### Work to be completed:
Go through the records and restate them word for word, omitting images.

══════════════════════════════

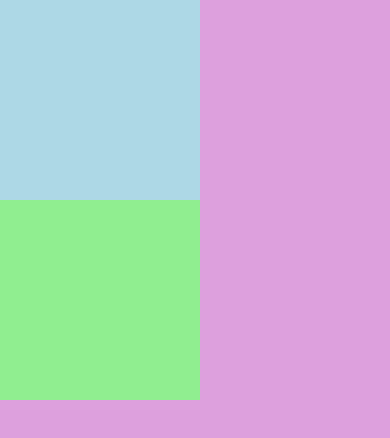
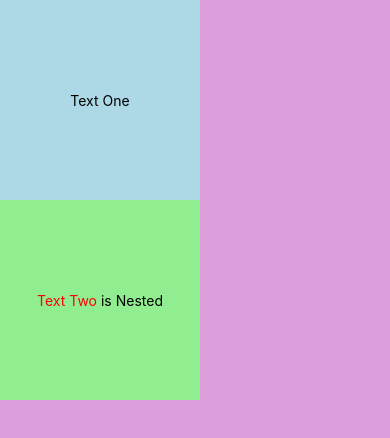
Before and after one commit to ConjecturesandRefutations/React-Native-Introduction, a React Native app in the folder CoreComponents/: screen / in a window 390 px wide. Shown: the top 438 px of the page. Built offline with nearby package versions, Linux system fonts and the light colour scheme.

Commit message:
text component

```diff
--- a/CoreComponents/App.js
+++ b/CoreComponents/App.js
@@ -2,7 +2,14 @@ import { View, Text } from 'react-native';
 
 export default function App(){
   return <View style={{ flex: 1, backgroundColor: "plum" }}>
-      <View style={{ width:200, height:200, backgroundColor: "lightblue" }}></View>
-      <View style={{ width:200, height:200, backgroundColor: "lightgreen" }}></View>
+      <View style={{ width:200, height:200, backgroundColor: "lightblue", justifyContent:"center", alignItems:"center" }}>
+        <Text>Text One</Text>
+      </View>
+      <View style={{ width:200, height:200, backgroundColor: "lightgreen", justifyContent:"center", alignItems:"center" }}>
+        <Text>
+          <Text style={{ color:"red" }}>Text Two </Text>
+           is Nested
+        </Text>
+      </View>
   </View>;
 }
```
Also changed, not shown: 1 other file (tests, documents, lock files or other folders).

══════════════════════════════

### Response for this exercise:
Before and after one commit to ConjecturesandRefutations/React-Native-Introduction, a React Native app in the folder CoreComponents/: screen / in a window 390 px wide. Shown: the top 438 px of the page. Built offline with nearby package versions, Linux system fonts and the light colour scheme.

Commit message:
text component

```diff
--- a/CoreComponents/App.js
+++ b/CoreComponents/App.js
@@ -2,7 +2,14 @@ import { View, Text } from 'react-native';
 
 export default function App(){
   return <View style={{ flex: 1, backgroundColor: "plum" }}>
-      <View style={{ width:200, height:200, backgroundColor: "lightblue" }}></View>
-      <View style={{ width:200, height:200, backgroundColor: "lightgreen" }}></View>
+      <View style={{ width:200, height:200, backgroundColor: "lightblue", justifyContent:"center", alignItems:"center" }}>
+        <Text>Text One</Text>
+      </View>
+      <View style={{ width:200, height:200, backgroundColor: "lightgreen", justifyContent:"center", alignItems:"center" }}>
+        <Text>
+          <Text style={{ color:"red" }}>Text Two </Text>
+           is Nested
+        </Text>
+      </View>
   </View>;
 }
```
Also changed, not shown: 1 other file (tests, documents, lock files or other folders).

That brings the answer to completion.